Say you are a Department of Defense civilian worker who tried to get ahead of the curve by taking your mandated 11 days of furlough  as quickly as possible.

If so, you were likely chagrined to learn this week that Defense Secretary Chuck Hagel has reduced the number of furlough days required because of sequestration from 11 to six.

(Brendan Smialowski/AFP-Getty) - Defense Secretary Chuck Hagel talks furloughs during a town hall-style meeting on May 14. Defense Secretary Chuck Hagel talks about furloughs during a town hall-style meeting May 14. (Brendan Smialowski/AFP/Getty Images)

The great majority of the 640,000 civilian Defense workers subject to furlough have been taking one day off without pay per week since furloughs began July 8, meaning they will not take their sixth day until next week.

But because local installations and commanders had discretion on how furloughs could be taken, some employees have already taken more than six days.
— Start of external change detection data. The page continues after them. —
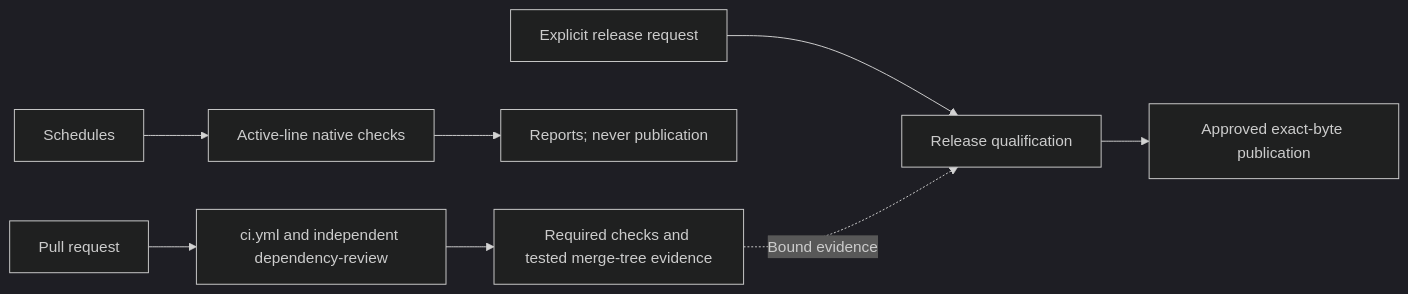
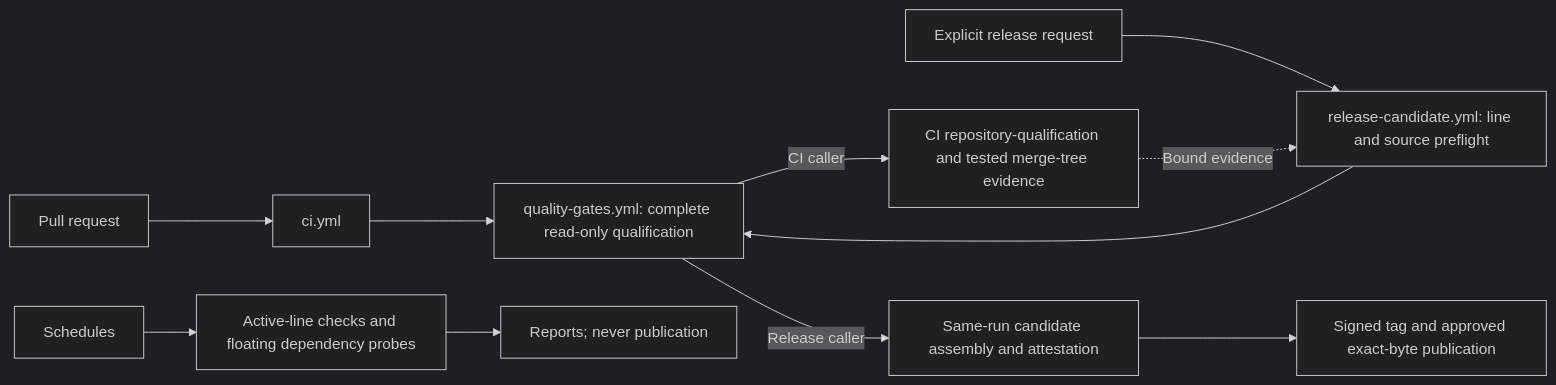
One commit to doka-labs/Doka.EntityFrameworkCore.MySql changed the first of 2 diagrams in docs/operations/workflow-overview.md. Above: the diagram before and after it, drawn with Mermaid (dark theme). The commit also changed other lines of this file and 41 other files, not shown here.

First line of the commit message:
ci(qualification): unify PR and release-candidate checks (#132)

````diff
--- a/docs/operations/workflow-overview.md
+++ b/docs/operations/workflow-overview.md
@@ -8,10 +8,13 @@
 ```mermaid
 flowchart LR
-    PR["Pull request"] --> CI["ci.yml and independent dependency-review"]
-    CI --> MERGE["Required checks and tested merge-tree evidence"]
-    SCHEDULE["Schedules"] --> CHECKS["Active-line native checks"]
+    PR["Pull request"] --> CI["ci.yml"]
+    CI --> COMMON["quality-gates.yml: complete read-only qualification"]
+    COMMON -->|"CI caller"| MERGE["CI repository-qualification and tested merge-tree evidence"]
+    SCHEDULE["Schedules"] --> CHECKS["Active-line checks and floating dependency probes"]
     CHECKS --> REPORTS["Reports; never publication"]
-    MANUAL["Explicit release request"] --> QUALIFY["Release qualification"]
-    QUALIFY --> PUBLISH["Approved exact-byte publication"]
-    MERGE -.->|"Bound evidence"| QUALIFY
+    MANUAL["Explicit release request"] --> PREFLIGHT["release-candidate.yml: line and source preflight"]
+    PREFLIGHT --> COMMON
+    COMMON -->|"Release caller"| ASSEMBLE["Same-run candidate assembly and attestation"]
+    ASSEMBLE --> PUBLISH["Signed tag and approved exact-byte publication"]
+    MERGE -.->|"Bound evidence"| PREFLIGHT
 ```
````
“There are at least limited number of persons in that situation,” said Jennifer D. Elzea, a department spokesperson, who added that no department-wide figure is available because many decisions were made at the local level.

“Our folks have heard of at least some instances here and there where this may have occurred,” said Tim Kaufmann, a spokesman for the American Federation of Government Employees. “It’s certainly not widespread.”

The Defense Department is pondering how to handle such cases. “No decision has been made yet how to compensate these folks,” Elzea said. “We’re certainly interested in doing what’s fair.”

One possibility is that the employees would be allowed to get pay for the extra days of furlough by substituting their annual leave.

Guidance to federal agencies from the Office of Personnel Management allows employees who have “proactively” taken more than the required number of furlough hours to substitute annual leave if the agency ends up cancelling some of the planned furlough.

“It may be handled at the local level, with commanders allowing them to convert the extra furlough days to annual leave,” Elzea said.

But the AFGE said this would unfairly require these employees to use up their annual leave. “We would press for those employees to be given full back pay and made whole,” said David Borer, general counsel for the union.